When the FDCPA was enacted in 1977, it did not limit the methods collectors could use to contact consumers other than to prohibit the use of postcards. Back then, most people also paid debts through paper checks sent by mail. In today’s world, it is common to pay through a number of different electronic payment methods. These include credit and debit card payments, remotely created paper checks, and electronic transmission through the ACH system. Modern communication options include cell phones, emails, instant messaging, and specific technological devices such as emailed collection notices, web-based collection portals and collection techniques involving interactive voice messaging.
The FTC accordingly concluded that although collectors generally should be allowed to use all communication technologies, the FDCPA must be “carefully crafted and applied” to avoid collectors using communication technologies in ways that cause consumers to incur charges, or otherwise subject them to collection abuse. The FTC also supports using newer electronic payment methods to receive payments from debtors, but it believes the FDCPA requires amendment to require collectors to obtain “express verifiable consent” from consumers before accessing their accounts, and to deter unauthorized access to consumer accounts.
3. “Certain debt collection litigation and arbitration practices appear to raise substantial consumer protection concerns.”
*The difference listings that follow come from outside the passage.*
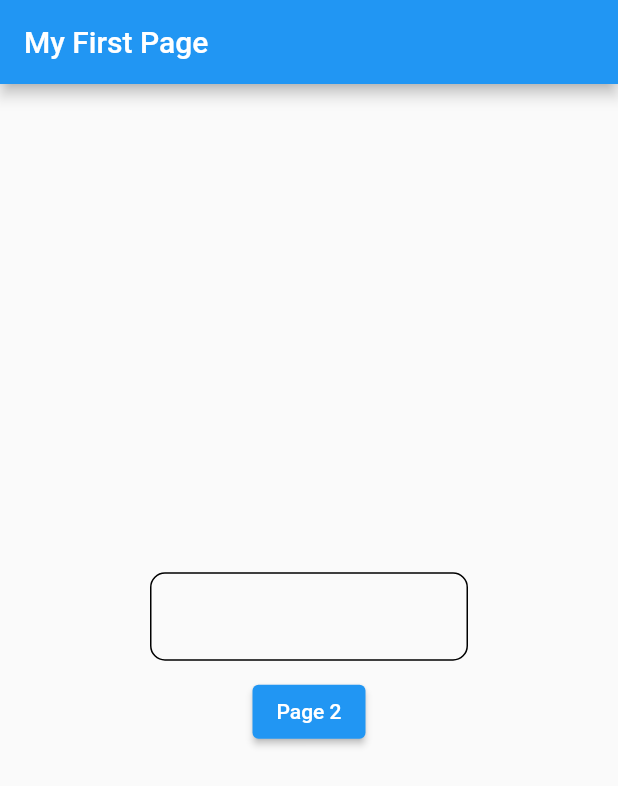
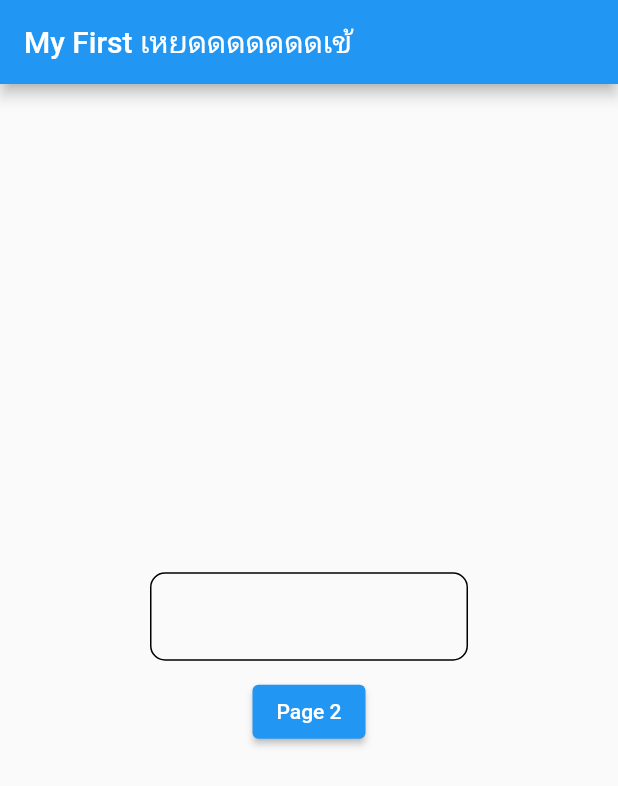
Before and after one commit to programmerlittle/session_2, a Flutter app: the screen it shows after launch, on a phone screen of 412 x 824 dp. Shown: the top 786 px of the screen. Run offline on Flutter 3.47's test engine with Material 2 defaults, Android fonts, the phone set to English and light mode, and no system bars.

Commit message:
edit text
edittext

```diff
--- a/lib/main.dart
+++ b/lib/main.dart
@@ -36,7 +36,7 @@ class _MyHomePageState extends State<MyHomePage> {
   Widget build(BuildContext context) {
     return Scaffold(
       appBar: AppBar(
-        title: Text('My First Page'),
+        title: Text('My First เหยดดดดดดดเข้'),
       ),
       body: Center(
         child: Column(
```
In the area of traditional state court collection lawsuits, those participating in the workshop felt collector/creditor plaintiffs have an overly-favorable burden of proof; that defendants are not properly informed of their rights, and are usually unable to afford counsel. Regarding arbitration, the workshop concerns were that arbitration clauses might be buried in larger consumer credit contracts causing consumers to not be aware they are agreeing to arbitration, and that arbitration proceedings are biased in favor of creditors. The FTC, however, felt additional information was needed to verify the extent of these concerns. It will accordingly convene regional round tables in 2009 with state court judges, debt collectors, collection attorneys, consumer advocates, arbitration firms, and other interested parties to verify any real problems and develop possible solutions.
4. “Debt collection law must evolve to include a regulatory process that ensures that legal requirements keep pace with changes in the marketplace.”
The main proposal of the FTC to address this concern was that the FDCPA should be amended to grant the FTC the authority to issue regulations to implement the FDCPA.
5. “Debt collection law enforcement must be pursued aggressively to deter collectors from engaging in conduct that harms consumers.”
In response to this concern from the workshop, the FTC concluded that private lawsuits, not FTC actions, were intended to be, and should continue to be, the main means of promoting industry compliance with FDCPA. The FTC further concluded statutory damage amounts available in private FDCPA actions should be increased to reflect inflation.
The foregoing is a synopsis of the FTC’s annual report to Congress. The full text of both the annual report and the FTC workshop can be found at www.ftc.gov/opa/2009/02/fdcpa.shtm.
Terry R. Heffernan is a Partner in the Columbus office and manages the Firm’s Nationwide Collateral Recovery department. He can be reached at (614) 857-4390 or email@example.com.